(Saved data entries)
>>>

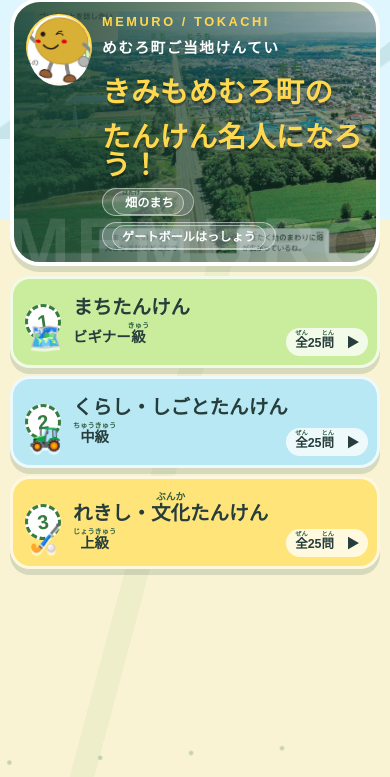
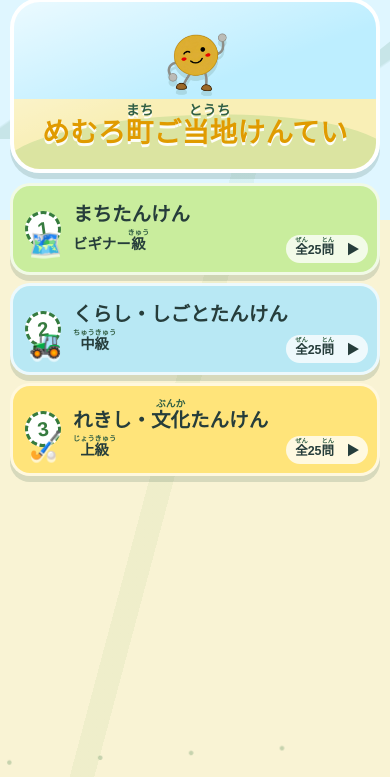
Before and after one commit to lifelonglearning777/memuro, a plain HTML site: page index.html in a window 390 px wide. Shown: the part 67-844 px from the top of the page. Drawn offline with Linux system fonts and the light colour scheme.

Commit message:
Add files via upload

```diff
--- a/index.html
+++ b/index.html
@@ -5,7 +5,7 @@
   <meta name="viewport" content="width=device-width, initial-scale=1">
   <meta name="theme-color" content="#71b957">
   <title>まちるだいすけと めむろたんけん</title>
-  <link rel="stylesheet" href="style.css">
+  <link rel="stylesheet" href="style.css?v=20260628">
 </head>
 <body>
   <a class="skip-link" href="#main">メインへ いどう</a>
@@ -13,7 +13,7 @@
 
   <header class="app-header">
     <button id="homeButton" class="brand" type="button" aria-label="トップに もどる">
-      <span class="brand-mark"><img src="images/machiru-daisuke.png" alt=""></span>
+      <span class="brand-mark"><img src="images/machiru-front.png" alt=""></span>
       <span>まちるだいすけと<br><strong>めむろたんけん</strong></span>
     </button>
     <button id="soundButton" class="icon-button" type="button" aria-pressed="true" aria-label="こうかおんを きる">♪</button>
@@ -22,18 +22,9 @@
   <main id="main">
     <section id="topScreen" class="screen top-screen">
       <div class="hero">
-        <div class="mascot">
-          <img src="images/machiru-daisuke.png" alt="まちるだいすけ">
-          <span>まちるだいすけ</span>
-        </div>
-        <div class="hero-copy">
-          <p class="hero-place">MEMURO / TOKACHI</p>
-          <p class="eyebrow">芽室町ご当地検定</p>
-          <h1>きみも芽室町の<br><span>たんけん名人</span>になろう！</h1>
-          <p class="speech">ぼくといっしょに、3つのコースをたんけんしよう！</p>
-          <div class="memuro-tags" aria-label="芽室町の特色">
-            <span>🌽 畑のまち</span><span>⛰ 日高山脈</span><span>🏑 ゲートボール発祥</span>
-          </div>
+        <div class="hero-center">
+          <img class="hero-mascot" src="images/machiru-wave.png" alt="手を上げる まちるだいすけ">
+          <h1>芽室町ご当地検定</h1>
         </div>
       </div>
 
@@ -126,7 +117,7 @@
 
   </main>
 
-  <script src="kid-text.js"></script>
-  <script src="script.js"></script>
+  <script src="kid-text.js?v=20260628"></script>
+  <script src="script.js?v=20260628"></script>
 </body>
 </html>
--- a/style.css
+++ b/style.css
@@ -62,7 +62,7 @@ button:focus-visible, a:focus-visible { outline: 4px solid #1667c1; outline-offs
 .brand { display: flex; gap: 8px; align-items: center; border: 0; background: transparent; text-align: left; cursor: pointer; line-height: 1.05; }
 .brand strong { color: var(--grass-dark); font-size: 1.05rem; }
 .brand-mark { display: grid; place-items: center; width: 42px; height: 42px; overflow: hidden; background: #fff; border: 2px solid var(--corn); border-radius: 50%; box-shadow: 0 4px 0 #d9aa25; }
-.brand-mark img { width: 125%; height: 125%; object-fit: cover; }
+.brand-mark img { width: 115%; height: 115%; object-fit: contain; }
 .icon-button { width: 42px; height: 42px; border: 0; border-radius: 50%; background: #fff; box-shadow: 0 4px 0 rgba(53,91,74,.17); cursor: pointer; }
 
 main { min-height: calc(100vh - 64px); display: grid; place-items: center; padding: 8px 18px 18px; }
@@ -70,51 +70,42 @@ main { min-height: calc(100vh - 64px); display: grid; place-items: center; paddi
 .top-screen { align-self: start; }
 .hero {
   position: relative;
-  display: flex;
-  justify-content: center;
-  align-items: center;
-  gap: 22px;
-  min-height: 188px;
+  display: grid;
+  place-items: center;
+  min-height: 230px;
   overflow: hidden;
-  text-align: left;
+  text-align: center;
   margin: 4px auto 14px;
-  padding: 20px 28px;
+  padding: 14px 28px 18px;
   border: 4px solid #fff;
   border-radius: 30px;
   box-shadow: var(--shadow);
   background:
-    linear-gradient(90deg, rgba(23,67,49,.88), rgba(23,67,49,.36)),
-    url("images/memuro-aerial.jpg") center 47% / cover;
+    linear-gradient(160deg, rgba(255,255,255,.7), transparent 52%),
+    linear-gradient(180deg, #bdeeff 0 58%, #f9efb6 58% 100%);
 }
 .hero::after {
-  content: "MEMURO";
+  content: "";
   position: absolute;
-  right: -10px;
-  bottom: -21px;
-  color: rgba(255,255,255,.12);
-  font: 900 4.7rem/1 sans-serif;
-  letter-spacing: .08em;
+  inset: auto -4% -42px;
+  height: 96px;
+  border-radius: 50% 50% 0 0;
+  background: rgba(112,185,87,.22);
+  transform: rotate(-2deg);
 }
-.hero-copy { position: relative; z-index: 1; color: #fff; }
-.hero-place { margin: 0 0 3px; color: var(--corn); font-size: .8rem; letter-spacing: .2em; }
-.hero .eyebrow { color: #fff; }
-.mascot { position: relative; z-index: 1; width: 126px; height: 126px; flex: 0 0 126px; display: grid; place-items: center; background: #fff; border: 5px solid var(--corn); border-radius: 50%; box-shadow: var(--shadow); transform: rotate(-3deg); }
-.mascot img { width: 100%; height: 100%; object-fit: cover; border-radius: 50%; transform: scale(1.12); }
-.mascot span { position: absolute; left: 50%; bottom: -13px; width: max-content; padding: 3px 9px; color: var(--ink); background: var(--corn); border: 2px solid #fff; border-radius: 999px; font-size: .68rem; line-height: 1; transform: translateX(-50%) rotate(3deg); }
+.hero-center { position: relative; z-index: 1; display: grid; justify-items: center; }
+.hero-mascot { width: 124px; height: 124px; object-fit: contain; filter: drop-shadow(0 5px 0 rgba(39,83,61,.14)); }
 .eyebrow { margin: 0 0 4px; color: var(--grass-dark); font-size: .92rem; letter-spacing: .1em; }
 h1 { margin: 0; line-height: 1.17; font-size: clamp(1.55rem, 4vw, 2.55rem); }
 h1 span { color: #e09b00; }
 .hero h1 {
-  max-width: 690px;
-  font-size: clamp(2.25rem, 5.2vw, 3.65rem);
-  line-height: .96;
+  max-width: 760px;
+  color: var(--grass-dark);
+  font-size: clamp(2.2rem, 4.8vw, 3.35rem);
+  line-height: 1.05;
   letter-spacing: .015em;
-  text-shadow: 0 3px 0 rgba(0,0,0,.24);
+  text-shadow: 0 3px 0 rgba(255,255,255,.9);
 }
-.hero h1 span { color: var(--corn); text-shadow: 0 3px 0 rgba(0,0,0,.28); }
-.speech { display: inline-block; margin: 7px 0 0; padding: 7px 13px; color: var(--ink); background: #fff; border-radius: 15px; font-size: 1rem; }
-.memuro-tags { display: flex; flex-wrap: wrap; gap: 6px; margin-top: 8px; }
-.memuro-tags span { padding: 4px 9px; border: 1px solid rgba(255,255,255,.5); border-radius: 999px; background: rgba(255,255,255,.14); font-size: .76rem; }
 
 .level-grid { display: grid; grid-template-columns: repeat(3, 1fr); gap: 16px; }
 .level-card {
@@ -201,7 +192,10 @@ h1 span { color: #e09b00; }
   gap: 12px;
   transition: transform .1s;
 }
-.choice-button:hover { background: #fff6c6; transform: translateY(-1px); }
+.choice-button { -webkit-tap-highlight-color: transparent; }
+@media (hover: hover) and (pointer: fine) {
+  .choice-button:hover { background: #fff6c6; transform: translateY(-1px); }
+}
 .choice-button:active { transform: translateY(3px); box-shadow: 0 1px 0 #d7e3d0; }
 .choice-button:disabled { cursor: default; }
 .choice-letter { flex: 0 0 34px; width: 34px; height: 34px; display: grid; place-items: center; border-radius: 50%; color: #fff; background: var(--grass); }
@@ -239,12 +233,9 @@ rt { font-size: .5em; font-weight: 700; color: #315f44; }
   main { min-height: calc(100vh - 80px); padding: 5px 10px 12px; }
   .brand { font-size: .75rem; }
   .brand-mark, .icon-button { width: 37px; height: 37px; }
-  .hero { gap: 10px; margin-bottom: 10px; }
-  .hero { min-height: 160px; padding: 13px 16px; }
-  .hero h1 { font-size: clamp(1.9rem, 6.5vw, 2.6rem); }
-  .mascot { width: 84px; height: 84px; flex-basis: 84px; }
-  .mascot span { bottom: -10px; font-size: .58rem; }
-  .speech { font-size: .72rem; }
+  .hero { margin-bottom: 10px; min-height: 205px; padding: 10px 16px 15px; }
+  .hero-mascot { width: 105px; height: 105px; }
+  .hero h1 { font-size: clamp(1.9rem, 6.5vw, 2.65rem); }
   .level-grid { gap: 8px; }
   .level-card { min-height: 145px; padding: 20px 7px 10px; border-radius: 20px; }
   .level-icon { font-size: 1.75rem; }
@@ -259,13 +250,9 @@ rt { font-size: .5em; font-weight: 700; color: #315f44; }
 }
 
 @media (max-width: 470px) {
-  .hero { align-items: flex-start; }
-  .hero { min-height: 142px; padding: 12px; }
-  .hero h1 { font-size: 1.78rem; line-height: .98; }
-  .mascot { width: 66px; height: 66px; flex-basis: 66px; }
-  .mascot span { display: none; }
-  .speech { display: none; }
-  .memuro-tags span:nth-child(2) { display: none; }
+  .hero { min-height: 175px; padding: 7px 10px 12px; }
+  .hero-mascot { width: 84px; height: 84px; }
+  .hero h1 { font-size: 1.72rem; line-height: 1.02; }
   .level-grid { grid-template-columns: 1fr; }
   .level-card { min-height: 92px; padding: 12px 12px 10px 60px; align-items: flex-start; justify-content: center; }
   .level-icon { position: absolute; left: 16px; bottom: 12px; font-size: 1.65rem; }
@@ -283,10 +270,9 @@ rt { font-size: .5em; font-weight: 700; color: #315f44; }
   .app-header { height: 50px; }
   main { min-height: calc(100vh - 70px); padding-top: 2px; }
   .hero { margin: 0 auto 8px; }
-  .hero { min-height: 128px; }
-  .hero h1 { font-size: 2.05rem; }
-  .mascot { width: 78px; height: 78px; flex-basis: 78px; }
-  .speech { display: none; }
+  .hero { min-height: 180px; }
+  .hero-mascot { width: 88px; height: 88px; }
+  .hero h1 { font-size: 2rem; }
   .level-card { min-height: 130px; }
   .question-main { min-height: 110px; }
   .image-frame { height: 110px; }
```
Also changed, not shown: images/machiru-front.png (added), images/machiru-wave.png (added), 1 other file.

<<<
>>>

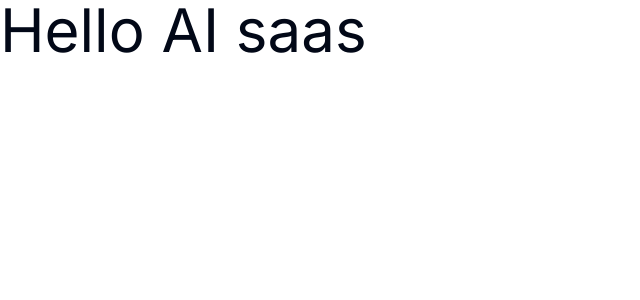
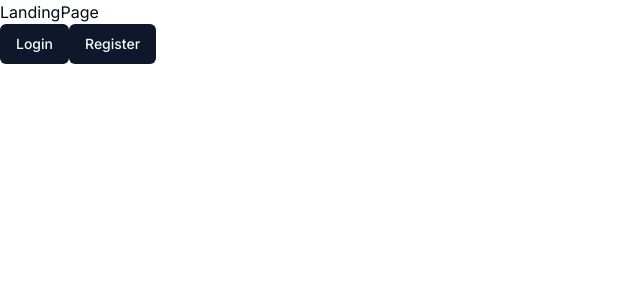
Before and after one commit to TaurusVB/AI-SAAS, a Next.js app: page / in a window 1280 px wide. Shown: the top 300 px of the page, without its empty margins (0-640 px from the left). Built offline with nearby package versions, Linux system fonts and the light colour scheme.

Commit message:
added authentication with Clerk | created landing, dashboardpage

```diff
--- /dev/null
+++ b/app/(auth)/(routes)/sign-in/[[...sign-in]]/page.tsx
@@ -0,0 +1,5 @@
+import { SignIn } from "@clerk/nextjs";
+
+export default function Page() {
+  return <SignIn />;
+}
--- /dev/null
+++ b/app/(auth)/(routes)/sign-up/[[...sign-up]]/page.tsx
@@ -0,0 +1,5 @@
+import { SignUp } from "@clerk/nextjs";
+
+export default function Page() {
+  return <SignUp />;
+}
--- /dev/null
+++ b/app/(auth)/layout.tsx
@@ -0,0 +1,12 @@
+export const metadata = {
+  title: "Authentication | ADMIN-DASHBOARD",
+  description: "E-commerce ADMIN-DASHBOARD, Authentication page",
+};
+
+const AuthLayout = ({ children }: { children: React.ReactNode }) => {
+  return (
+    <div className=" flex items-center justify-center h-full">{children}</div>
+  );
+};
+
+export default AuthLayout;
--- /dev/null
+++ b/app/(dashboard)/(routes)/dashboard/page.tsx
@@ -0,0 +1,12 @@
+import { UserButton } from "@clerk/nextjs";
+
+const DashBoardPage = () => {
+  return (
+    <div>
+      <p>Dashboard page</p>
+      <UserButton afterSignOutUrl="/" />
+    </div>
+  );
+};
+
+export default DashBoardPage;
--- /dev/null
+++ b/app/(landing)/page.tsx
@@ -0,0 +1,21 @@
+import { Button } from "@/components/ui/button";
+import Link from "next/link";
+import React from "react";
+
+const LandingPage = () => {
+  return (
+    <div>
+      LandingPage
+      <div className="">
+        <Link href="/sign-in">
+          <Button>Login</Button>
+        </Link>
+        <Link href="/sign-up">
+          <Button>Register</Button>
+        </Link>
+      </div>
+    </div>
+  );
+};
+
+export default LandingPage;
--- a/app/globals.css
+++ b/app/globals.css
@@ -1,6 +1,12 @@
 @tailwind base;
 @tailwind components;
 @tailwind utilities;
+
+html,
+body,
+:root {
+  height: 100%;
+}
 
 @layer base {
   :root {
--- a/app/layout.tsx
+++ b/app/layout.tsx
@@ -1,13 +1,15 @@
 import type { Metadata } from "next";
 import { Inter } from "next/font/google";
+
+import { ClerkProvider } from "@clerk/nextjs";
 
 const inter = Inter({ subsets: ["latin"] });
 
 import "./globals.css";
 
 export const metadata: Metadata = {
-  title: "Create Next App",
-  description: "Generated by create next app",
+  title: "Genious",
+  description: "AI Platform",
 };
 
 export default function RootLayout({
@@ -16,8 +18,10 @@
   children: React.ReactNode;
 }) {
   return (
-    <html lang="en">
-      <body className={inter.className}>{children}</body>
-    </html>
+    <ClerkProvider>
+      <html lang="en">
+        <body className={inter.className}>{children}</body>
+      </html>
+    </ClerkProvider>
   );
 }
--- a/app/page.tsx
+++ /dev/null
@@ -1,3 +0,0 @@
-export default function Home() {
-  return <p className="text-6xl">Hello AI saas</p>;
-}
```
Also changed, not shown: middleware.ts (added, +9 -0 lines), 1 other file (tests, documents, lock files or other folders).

<<<
>>>

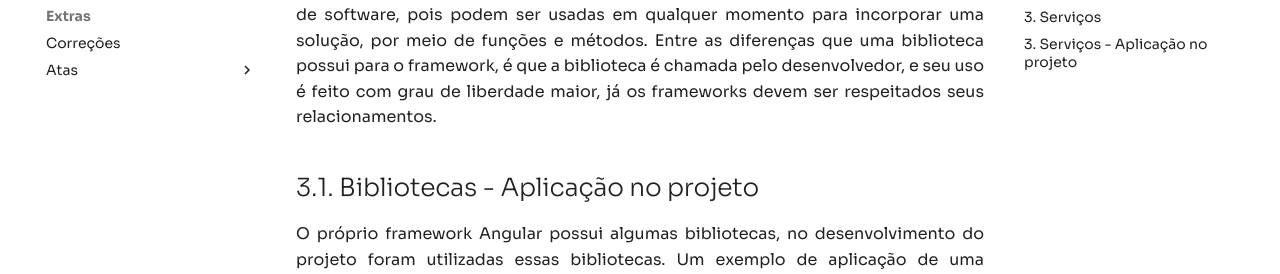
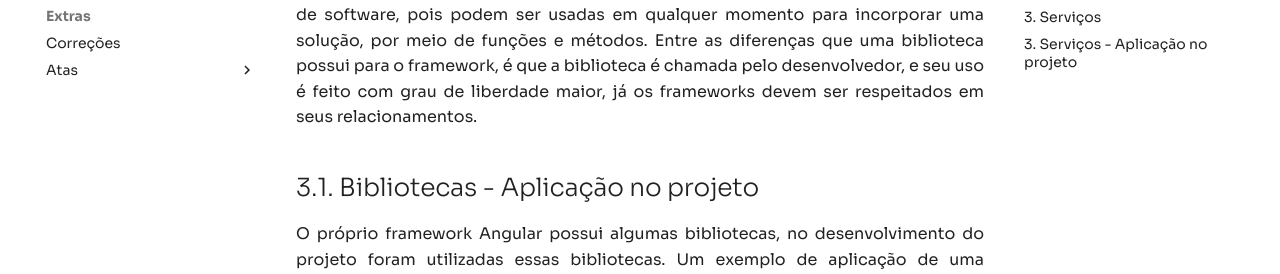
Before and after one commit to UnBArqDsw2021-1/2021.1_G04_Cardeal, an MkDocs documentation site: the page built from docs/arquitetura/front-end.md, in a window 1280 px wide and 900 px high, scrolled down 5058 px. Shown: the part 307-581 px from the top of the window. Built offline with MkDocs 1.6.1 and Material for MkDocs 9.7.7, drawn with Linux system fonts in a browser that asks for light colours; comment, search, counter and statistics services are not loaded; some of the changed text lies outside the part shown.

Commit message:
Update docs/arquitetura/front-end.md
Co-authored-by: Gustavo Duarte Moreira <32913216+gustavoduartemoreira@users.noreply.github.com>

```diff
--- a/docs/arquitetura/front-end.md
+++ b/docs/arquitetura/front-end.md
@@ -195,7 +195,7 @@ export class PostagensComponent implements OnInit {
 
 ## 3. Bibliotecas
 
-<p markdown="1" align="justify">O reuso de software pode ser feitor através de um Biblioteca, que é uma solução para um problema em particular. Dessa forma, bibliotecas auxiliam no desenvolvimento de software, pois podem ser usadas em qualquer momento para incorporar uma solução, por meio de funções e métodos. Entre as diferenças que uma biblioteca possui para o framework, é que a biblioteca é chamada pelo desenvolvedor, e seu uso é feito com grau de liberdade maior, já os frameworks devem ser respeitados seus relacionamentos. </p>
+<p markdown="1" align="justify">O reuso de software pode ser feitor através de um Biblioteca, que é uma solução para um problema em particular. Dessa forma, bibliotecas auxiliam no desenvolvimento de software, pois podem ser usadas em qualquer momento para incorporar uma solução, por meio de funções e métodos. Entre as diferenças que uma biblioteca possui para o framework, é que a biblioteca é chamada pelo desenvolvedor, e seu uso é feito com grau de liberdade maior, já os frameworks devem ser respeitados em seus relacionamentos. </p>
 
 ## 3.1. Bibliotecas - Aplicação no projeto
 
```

<<<

WORK INSTRUCTIONS:
Pull every line containing "export" from the data.

PROBLEM SOLUTION:
+export default function Page() {
+export default function Page() {
+export const metadata = {
+export default AuthLayout;
+export default DashBoardPage;
+export default LandingPage;
 export const metadata: Metadata = {
 export default function RootLayout({
-export default function Home() {
@@ -195,7 +195,7 @@ export class PostagensComponent implements OnInit {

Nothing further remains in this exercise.